PROBLEM REQUIREMENTS: Set down every entry word for word. Omit the pictures.

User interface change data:

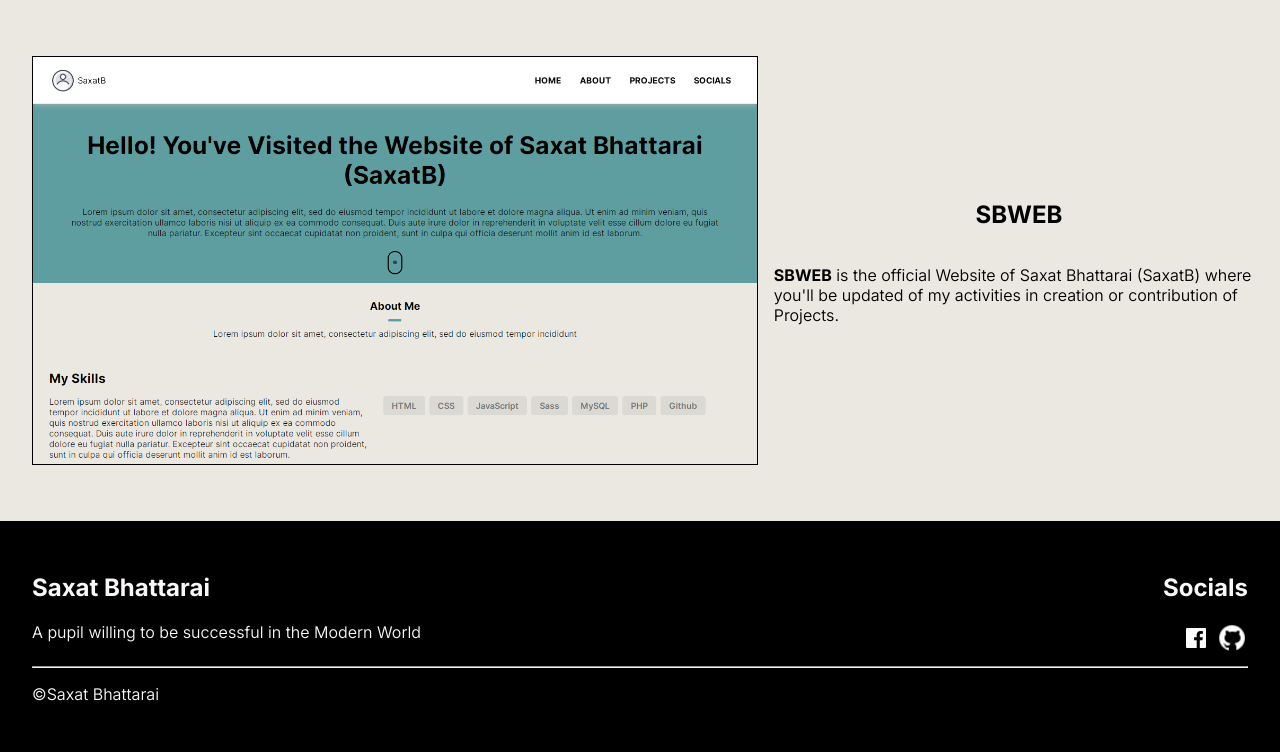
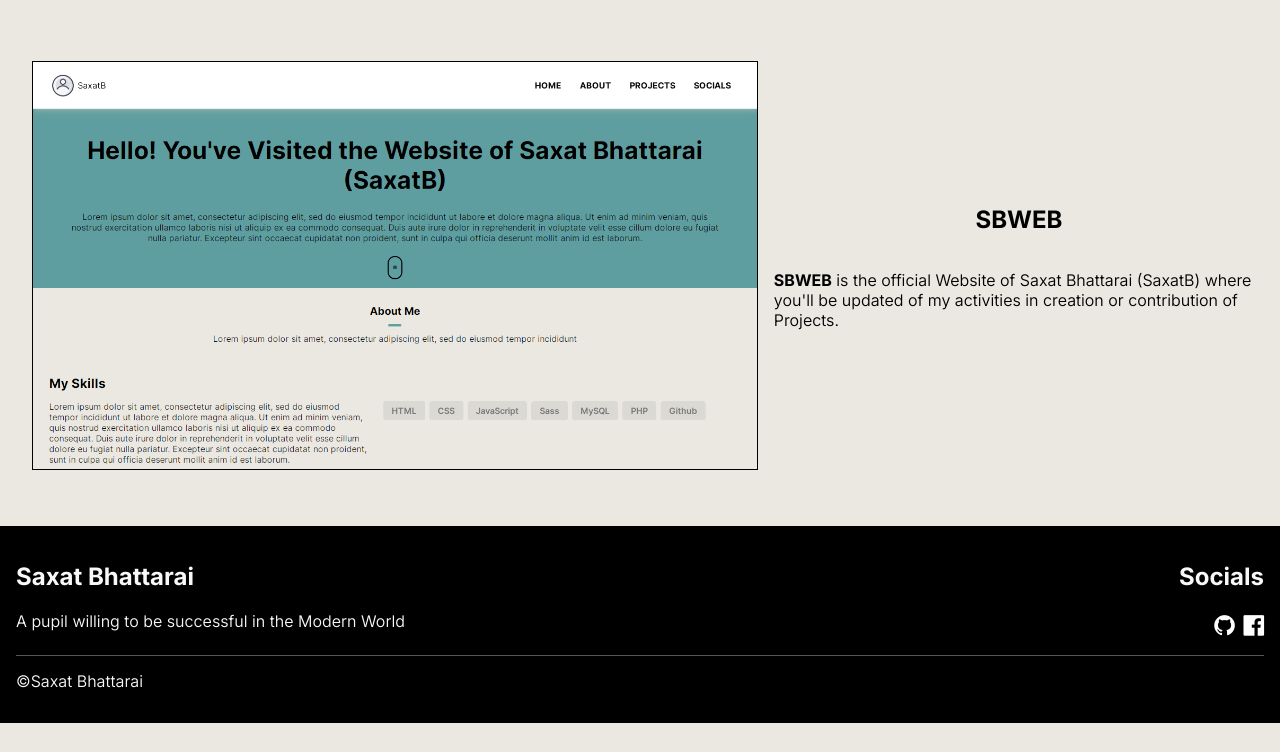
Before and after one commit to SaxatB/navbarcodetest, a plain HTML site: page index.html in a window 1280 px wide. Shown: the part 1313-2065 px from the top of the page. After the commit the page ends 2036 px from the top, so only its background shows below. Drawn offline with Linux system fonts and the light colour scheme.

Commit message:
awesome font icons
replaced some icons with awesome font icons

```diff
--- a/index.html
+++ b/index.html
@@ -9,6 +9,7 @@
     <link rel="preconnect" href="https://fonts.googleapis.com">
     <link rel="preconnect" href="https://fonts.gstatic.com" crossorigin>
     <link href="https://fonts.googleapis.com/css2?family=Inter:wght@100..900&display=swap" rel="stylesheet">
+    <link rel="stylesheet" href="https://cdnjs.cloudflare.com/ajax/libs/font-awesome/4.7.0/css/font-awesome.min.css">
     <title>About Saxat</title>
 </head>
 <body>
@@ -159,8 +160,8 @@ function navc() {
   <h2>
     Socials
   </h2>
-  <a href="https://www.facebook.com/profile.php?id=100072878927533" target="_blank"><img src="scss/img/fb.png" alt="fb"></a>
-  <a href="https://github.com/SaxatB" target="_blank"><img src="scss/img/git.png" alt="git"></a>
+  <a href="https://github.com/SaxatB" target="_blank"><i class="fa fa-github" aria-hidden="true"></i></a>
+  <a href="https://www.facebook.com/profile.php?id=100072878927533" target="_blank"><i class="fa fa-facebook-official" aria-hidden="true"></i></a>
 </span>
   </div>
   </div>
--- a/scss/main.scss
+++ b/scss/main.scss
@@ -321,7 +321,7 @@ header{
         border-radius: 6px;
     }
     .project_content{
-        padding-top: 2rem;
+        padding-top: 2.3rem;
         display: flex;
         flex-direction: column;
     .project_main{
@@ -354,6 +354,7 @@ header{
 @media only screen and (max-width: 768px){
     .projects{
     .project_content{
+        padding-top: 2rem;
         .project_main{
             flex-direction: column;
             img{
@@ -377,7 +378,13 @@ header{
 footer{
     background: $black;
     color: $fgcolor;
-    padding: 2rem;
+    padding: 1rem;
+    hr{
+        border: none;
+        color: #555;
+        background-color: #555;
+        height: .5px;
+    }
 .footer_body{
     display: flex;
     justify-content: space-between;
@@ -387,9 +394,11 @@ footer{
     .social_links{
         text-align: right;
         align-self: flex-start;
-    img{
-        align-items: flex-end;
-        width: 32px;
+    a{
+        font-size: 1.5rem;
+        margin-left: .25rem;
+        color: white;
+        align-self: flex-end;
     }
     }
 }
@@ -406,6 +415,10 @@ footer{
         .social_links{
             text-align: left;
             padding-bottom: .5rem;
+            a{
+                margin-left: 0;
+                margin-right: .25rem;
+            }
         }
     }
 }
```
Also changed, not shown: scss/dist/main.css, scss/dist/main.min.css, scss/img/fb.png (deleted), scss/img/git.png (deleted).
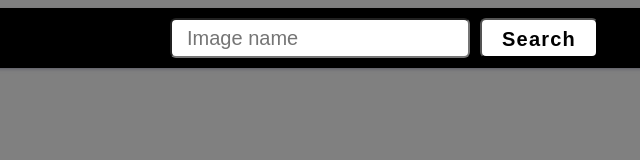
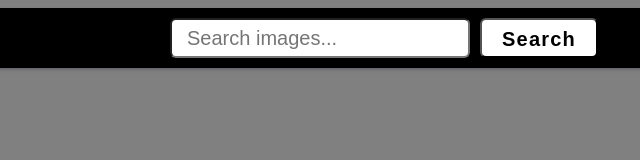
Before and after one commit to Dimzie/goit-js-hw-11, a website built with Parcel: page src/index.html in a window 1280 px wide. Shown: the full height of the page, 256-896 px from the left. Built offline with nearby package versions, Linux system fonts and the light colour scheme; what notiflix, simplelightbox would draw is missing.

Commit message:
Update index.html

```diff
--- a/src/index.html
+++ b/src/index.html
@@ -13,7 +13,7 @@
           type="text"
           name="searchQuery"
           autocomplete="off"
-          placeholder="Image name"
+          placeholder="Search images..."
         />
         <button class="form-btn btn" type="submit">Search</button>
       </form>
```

RESPONSE BELOW:
Before and after one commit to SaxatB/navbarcodetest, a plain HTML site: page index.html in a window 1280 px wide. Shown: the part 1313-2065 px from the top of the page. After the commit the page ends 2036 px from the top, so only its background shows below. Drawn offline with Linux system fonts and the light colour scheme.

Commit message:
awesome font icons
replaced some icons with awesome font icons

```diff
--- a/index.html
+++ b/index.html
@@ -9,6 +9,7 @@
     <link rel="preconnect" href="https://fonts.googleapis.com">
     <link rel="preconnect" href="https://fonts.gstatic.com" crossorigin>
     <link href="https://fonts.googleapis.com/css2?family=Inter:wght@100..900&display=swap" rel="stylesheet">
+    <link rel="stylesheet" href="https://cdnjs.cloudflare.com/ajax/libs/font-awesome/4.7.0/css/font-awesome.min.css">
     <title>About Saxat</title>
 </head>
 <body>
@@ -159,8 +160,8 @@ function navc() {
   <h2>
     Socials
   </h2>
-  <a href="https://www.facebook.com/profile.php?id=100072878927533" target="_blank"><img src="scss/img/fb.png" alt="fb"></a>
-  <a href="https://github.com/SaxatB" target="_blank"><img src="scss/img/git.png" alt="git"></a>
+  <a href="https://github.com/SaxatB" target="_blank"><i class="fa fa-github" aria-hidden="true"></i></a>
+  <a href="https://www.facebook.com/profile.php?id=100072878927533" target="_blank"><i class="fa fa-facebook-official" aria-hidden="true"></i></a>
 </span>
   </div>
   </div>
--- a/scss/main.scss
+++ b/scss/main.scss
@@ -321,7 +321,7 @@ header{
         border-radius: 6px;
     }
     .project_content{
-        padding-top: 2rem;
+        padding-top: 2.3rem;
         display: flex;
         flex-direction: column;
     .project_main{
@@ -354,6 +354,7 @@ header{
 @media only screen and (max-width: 768px){
     .projects{
     .project_content{
+        padding-top: 2rem;
         .project_main{
             flex-direction: column;
             img{
@@ -377,7 +378,13 @@ header{
 footer{
     background: $black;
     color: $fgcolor;
-    padding: 2rem;
+    padding: 1rem;
+    hr{
+        border: none;
+        color: #555;
+        background-color: #555;
+        height: .5px;
+    }
 .footer_body{
     display: flex;
     justify-content: space-between;
@@ -387,9 +394,11 @@ footer{
     .social_links{
         text-align: right;
         align-self: flex-start;
-    img{
-        align-items: flex-end;
-        width: 32px;
+    a{
+        font-size: 1.5rem;
+        margin-left: .25rem;
+        color: white;
+        align-self: flex-end;
     }
     }
 }
@@ -406,6 +415,10 @@ footer{
         .social_links{
             text-align: left;
             padding-bottom: .5rem;
+            a{
+                margin-left: 0;
+                margin-right: .25rem;
+            }
         }
     }
 }
```
Also changed, not shown: scss/dist/main.css, scss/dist/main.min.css, scss/img/fb.png (deleted), scss/img/git.png (deleted).
Before and after one commit to Dimzie/goit-js-hw-11, a website built with Parcel: page src/index.html in a window 1280 px wide. Shown: the full height of the page, 256-896 px from the left. Built offline with nearby package versions, Linux system fonts and the light colour scheme; what notiflix, simplelightbox would draw is missing.

Commit message:
Update index.html

```diff
--- a/src/index.html
+++ b/src/index.html
@@ -13,7 +13,7 @@
           type="text"
           name="searchQuery"
           autocomplete="off"
-          placeholder="Image name"
+          placeholder="Search images..."
         />
         <button class="form-btn btn" type="submit">Search</button>
       </form>
```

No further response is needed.